Exercise inputs section start

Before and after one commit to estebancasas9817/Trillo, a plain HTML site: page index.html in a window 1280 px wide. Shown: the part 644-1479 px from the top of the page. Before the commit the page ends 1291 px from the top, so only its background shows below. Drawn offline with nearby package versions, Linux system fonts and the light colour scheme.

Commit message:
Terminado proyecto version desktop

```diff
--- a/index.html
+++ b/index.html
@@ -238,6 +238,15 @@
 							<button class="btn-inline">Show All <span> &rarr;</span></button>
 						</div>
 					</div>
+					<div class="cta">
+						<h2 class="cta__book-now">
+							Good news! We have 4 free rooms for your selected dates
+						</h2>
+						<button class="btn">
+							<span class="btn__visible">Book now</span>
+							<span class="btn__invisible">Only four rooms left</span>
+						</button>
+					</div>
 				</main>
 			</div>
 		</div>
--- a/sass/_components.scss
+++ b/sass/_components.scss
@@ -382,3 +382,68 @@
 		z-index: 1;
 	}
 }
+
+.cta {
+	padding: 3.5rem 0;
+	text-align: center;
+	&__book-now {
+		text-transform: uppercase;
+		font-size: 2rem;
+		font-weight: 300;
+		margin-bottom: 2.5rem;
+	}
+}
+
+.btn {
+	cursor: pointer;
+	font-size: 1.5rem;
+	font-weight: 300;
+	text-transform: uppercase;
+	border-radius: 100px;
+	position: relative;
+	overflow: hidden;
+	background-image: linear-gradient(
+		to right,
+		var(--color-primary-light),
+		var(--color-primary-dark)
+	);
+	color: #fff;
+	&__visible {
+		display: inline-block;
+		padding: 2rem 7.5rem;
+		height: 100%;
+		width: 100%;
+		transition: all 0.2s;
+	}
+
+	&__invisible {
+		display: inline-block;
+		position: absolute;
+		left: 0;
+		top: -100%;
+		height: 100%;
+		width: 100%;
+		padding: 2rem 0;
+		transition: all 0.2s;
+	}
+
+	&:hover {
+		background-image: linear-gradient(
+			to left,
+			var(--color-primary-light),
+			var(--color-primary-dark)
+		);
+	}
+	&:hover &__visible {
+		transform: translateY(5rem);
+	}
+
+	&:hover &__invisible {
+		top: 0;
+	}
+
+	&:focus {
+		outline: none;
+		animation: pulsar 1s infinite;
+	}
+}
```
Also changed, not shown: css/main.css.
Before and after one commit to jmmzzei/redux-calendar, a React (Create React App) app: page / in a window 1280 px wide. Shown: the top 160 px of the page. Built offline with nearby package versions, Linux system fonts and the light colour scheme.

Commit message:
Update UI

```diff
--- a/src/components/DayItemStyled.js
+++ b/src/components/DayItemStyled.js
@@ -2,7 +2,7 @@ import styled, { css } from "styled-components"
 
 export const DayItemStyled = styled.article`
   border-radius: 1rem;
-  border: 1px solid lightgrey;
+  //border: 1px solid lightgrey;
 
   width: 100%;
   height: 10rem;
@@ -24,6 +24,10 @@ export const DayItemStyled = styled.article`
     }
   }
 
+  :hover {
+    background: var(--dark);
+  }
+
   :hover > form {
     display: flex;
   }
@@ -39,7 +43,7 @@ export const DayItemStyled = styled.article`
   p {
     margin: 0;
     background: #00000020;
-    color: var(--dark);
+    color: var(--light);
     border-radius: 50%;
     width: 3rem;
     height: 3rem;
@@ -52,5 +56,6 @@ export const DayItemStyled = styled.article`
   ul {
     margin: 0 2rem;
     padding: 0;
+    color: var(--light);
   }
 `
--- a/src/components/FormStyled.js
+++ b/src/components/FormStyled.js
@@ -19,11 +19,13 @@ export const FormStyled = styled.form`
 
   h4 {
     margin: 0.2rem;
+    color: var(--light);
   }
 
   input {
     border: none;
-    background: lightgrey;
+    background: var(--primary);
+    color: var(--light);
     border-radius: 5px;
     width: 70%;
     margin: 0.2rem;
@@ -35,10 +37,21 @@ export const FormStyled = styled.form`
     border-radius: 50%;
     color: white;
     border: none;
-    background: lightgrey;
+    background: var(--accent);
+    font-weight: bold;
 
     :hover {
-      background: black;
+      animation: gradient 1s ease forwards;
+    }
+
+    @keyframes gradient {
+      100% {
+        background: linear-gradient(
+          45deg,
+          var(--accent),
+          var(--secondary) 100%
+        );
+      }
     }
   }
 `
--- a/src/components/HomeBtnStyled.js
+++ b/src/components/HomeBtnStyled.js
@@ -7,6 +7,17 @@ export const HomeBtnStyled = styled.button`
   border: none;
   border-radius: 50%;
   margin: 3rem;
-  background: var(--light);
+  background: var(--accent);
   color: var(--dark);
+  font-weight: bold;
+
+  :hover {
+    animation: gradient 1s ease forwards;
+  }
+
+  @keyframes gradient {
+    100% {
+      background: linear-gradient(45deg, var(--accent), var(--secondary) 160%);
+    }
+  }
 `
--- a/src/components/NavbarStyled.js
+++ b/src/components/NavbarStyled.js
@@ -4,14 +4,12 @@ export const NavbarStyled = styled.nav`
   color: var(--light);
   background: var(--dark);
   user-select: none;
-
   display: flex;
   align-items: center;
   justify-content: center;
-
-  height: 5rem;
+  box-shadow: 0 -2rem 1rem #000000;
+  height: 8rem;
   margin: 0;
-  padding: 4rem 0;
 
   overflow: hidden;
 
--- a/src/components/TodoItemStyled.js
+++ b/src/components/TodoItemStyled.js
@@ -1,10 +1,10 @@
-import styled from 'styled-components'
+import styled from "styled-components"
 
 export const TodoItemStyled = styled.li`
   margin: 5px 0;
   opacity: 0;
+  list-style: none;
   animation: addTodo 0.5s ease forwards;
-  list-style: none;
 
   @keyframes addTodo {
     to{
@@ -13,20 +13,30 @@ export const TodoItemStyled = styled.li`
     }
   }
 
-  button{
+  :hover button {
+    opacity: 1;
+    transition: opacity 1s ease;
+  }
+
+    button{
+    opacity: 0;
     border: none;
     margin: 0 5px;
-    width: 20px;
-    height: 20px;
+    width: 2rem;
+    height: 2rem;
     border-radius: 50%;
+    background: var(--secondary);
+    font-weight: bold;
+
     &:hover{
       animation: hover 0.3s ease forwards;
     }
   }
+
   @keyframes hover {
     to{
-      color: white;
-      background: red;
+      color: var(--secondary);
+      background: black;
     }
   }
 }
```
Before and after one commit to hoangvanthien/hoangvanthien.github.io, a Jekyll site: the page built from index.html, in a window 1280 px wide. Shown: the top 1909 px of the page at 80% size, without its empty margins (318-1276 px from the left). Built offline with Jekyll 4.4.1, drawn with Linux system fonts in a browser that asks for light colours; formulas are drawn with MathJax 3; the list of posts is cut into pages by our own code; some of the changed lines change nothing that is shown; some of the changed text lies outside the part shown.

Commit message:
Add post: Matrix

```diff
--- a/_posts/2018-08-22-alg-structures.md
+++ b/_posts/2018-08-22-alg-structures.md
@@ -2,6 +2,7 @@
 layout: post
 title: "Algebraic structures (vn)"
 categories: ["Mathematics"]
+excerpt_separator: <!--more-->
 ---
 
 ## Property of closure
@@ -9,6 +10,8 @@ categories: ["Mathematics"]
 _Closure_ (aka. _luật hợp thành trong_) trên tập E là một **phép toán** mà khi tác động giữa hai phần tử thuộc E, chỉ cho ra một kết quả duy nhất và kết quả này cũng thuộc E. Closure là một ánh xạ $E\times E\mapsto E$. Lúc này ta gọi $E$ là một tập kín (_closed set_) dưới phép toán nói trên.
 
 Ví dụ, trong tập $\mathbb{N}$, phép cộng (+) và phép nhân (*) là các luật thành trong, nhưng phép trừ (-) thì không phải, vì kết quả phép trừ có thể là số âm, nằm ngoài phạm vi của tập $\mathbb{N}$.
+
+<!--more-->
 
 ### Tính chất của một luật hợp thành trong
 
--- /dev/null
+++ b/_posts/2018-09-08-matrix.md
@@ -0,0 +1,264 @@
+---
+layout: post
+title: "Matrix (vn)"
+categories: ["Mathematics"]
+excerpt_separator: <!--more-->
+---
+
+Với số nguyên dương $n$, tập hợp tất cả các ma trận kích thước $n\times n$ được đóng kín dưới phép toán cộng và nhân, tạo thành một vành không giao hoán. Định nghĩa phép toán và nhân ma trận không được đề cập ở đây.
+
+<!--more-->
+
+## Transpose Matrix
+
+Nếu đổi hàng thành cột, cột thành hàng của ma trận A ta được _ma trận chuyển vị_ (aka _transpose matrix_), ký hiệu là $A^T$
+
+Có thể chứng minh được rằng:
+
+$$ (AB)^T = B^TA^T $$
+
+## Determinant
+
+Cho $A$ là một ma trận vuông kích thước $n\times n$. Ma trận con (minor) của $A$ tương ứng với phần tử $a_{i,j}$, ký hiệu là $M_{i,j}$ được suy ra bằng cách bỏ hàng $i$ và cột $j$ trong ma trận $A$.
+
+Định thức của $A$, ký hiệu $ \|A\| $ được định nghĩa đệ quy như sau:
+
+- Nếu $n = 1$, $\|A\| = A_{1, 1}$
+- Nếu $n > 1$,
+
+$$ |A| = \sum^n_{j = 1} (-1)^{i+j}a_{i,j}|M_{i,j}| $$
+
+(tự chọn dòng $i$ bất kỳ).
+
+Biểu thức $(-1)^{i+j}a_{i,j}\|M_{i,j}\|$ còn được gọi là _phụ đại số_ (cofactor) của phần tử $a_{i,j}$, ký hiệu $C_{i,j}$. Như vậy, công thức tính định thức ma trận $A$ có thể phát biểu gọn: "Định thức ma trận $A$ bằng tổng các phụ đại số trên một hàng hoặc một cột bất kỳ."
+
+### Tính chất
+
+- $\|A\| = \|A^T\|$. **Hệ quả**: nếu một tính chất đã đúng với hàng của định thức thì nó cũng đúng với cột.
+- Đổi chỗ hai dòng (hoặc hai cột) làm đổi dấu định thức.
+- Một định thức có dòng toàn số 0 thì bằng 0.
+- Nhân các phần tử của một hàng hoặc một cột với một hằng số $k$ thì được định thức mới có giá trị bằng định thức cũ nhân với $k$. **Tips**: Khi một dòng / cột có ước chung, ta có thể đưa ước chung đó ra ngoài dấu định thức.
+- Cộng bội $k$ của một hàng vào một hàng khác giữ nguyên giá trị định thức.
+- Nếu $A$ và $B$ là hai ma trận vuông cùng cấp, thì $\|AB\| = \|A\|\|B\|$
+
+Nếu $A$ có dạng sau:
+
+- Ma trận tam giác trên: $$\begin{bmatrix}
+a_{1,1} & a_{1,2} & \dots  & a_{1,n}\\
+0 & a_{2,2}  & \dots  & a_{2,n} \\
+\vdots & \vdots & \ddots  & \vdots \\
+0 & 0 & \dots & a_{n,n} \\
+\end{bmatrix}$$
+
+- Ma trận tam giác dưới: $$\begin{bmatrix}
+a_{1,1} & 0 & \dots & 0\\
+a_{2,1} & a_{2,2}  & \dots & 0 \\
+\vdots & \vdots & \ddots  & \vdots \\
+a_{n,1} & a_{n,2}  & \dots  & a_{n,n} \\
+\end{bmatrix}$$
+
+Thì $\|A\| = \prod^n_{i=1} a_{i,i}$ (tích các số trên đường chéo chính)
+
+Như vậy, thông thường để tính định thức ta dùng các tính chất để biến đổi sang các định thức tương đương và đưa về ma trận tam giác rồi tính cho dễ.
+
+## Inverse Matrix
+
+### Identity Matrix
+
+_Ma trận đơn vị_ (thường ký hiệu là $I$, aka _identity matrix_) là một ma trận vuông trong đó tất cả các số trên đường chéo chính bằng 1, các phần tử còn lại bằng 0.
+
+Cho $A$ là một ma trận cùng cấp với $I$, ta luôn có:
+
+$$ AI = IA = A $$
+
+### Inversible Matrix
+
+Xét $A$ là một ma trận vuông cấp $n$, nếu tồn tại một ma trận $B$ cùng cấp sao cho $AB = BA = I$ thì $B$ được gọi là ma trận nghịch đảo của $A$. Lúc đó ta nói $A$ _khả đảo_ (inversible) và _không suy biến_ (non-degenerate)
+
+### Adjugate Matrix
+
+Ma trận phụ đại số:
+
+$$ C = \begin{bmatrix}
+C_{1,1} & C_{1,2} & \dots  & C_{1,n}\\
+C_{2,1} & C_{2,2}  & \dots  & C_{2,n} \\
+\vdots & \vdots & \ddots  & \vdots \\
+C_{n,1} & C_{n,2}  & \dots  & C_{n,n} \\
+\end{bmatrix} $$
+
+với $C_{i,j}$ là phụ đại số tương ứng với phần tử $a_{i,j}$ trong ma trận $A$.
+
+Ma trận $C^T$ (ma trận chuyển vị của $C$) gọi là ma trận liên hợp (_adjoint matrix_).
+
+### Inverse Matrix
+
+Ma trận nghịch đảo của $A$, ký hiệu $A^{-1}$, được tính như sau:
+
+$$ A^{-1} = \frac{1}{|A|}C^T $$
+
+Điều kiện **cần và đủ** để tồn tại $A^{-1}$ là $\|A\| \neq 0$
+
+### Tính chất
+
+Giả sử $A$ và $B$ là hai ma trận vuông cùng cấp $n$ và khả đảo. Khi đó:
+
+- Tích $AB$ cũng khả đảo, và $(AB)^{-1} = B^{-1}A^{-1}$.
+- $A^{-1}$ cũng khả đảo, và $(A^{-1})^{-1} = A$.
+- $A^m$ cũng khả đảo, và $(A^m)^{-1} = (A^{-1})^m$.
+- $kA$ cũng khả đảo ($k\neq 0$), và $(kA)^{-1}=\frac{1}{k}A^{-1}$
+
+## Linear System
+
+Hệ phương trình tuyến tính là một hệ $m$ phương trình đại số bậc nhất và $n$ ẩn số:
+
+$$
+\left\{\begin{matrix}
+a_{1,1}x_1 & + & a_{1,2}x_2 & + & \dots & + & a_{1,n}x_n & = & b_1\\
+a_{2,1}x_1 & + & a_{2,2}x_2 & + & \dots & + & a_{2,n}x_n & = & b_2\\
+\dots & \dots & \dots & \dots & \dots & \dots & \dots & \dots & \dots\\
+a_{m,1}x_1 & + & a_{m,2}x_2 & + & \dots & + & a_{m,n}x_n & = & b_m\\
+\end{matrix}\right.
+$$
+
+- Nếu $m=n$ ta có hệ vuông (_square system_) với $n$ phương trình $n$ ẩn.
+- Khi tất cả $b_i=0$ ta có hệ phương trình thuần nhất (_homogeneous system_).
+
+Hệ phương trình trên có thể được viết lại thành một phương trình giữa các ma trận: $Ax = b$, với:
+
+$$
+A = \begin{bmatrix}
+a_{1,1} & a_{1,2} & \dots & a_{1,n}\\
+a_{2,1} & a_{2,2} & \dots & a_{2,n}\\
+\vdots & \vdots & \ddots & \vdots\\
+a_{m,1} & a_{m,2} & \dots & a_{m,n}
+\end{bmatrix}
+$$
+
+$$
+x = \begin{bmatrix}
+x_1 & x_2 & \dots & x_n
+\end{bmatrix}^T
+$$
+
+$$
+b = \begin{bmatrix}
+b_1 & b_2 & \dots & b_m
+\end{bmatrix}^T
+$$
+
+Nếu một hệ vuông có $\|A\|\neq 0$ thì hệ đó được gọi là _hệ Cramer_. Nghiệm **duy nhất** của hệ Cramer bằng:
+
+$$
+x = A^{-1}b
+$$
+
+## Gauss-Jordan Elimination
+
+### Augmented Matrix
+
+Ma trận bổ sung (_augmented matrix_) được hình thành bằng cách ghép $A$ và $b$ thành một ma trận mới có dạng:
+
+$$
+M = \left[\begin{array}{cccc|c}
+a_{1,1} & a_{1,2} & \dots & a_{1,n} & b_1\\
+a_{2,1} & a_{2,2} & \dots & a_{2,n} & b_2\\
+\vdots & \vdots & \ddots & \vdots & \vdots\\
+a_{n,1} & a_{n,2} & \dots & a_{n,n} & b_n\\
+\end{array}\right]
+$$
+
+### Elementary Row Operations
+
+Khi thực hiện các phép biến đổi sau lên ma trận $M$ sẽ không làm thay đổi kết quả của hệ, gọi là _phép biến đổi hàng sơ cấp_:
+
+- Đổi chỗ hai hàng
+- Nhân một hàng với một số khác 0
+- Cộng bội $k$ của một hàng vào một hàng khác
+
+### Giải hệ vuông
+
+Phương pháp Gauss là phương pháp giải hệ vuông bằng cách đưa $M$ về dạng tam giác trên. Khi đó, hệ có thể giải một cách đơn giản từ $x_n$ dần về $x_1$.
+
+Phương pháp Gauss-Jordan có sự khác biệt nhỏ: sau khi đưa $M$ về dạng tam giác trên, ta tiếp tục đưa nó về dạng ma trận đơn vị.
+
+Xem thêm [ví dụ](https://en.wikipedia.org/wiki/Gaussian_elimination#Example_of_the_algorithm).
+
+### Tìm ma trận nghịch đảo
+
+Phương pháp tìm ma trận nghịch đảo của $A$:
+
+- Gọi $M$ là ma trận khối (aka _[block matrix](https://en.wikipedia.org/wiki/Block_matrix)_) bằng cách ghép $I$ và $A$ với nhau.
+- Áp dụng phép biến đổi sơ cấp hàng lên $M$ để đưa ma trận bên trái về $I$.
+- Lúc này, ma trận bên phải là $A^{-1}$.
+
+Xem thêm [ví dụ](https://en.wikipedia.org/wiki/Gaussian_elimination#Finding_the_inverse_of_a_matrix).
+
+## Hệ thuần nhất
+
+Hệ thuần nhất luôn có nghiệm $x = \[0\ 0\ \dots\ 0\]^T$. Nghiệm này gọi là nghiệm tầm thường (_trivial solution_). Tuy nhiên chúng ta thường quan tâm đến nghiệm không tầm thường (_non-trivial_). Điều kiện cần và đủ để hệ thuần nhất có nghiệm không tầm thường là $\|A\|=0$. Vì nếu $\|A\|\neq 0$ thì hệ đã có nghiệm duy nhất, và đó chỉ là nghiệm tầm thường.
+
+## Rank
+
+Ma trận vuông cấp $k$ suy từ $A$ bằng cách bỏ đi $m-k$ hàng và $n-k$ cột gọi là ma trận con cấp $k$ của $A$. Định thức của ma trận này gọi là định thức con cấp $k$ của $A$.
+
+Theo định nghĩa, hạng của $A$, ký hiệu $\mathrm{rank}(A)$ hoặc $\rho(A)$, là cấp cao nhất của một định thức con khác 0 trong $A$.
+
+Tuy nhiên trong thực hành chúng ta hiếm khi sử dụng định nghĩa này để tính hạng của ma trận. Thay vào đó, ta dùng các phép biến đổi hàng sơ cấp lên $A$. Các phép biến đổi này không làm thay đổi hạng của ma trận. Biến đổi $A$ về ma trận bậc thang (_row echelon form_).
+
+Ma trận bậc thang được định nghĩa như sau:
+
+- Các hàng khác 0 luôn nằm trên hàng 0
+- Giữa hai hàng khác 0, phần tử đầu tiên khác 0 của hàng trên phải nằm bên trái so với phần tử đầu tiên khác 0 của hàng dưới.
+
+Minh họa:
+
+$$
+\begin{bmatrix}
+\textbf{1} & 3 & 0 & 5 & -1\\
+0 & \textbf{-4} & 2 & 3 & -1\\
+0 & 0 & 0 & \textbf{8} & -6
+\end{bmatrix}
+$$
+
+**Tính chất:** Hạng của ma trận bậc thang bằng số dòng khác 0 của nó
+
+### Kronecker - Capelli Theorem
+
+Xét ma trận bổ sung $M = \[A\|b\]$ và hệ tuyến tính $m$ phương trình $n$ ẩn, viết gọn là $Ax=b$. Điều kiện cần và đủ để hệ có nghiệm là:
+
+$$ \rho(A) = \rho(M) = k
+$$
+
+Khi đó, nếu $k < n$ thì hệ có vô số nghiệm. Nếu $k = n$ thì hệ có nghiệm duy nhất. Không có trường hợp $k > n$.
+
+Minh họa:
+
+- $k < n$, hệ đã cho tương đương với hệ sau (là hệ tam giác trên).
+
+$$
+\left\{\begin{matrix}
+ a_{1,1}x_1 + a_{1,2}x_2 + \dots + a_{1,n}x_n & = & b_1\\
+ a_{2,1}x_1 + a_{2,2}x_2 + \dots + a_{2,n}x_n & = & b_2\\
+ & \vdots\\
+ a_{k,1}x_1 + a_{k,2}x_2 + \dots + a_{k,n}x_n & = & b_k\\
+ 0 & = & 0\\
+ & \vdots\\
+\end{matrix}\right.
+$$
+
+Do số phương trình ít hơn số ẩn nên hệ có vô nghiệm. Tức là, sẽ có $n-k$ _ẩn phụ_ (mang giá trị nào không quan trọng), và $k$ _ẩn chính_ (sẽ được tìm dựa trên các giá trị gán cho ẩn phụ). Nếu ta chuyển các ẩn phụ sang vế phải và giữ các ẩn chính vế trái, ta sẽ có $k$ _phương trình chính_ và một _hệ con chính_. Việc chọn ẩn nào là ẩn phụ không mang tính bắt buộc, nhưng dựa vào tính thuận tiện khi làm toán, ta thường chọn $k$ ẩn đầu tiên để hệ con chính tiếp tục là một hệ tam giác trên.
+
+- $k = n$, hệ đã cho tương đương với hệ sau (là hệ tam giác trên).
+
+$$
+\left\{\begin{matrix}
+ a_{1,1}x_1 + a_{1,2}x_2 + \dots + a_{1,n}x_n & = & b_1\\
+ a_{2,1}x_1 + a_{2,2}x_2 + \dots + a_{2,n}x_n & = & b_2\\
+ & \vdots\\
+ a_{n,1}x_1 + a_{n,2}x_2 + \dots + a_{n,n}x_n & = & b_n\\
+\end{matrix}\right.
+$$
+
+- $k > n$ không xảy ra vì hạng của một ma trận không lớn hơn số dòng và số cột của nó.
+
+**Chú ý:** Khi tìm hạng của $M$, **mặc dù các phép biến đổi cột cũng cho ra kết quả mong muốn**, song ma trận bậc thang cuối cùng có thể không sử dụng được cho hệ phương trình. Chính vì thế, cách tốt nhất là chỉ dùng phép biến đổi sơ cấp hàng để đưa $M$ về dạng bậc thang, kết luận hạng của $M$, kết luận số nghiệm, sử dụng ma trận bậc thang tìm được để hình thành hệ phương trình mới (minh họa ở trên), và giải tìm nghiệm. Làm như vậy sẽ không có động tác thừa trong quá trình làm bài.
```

Exercise inputs section end

## The task
Copy, from the data above, every line where the word "DayItemStyled" appears.

## Completed exercise
--- a/src/components/DayItemStyled.js
+++ b/src/components/DayItemStyled.js
 export const DayItemStyled = styled.article`
@@ -24,6 +24,10 @@ export const DayItemStyled = styled.article`
@@ -39,7 +43,7 @@ export const DayItemStyled = styled.article`
@@ -52,5 +56,6 @@ export const DayItemStyled = styled.article`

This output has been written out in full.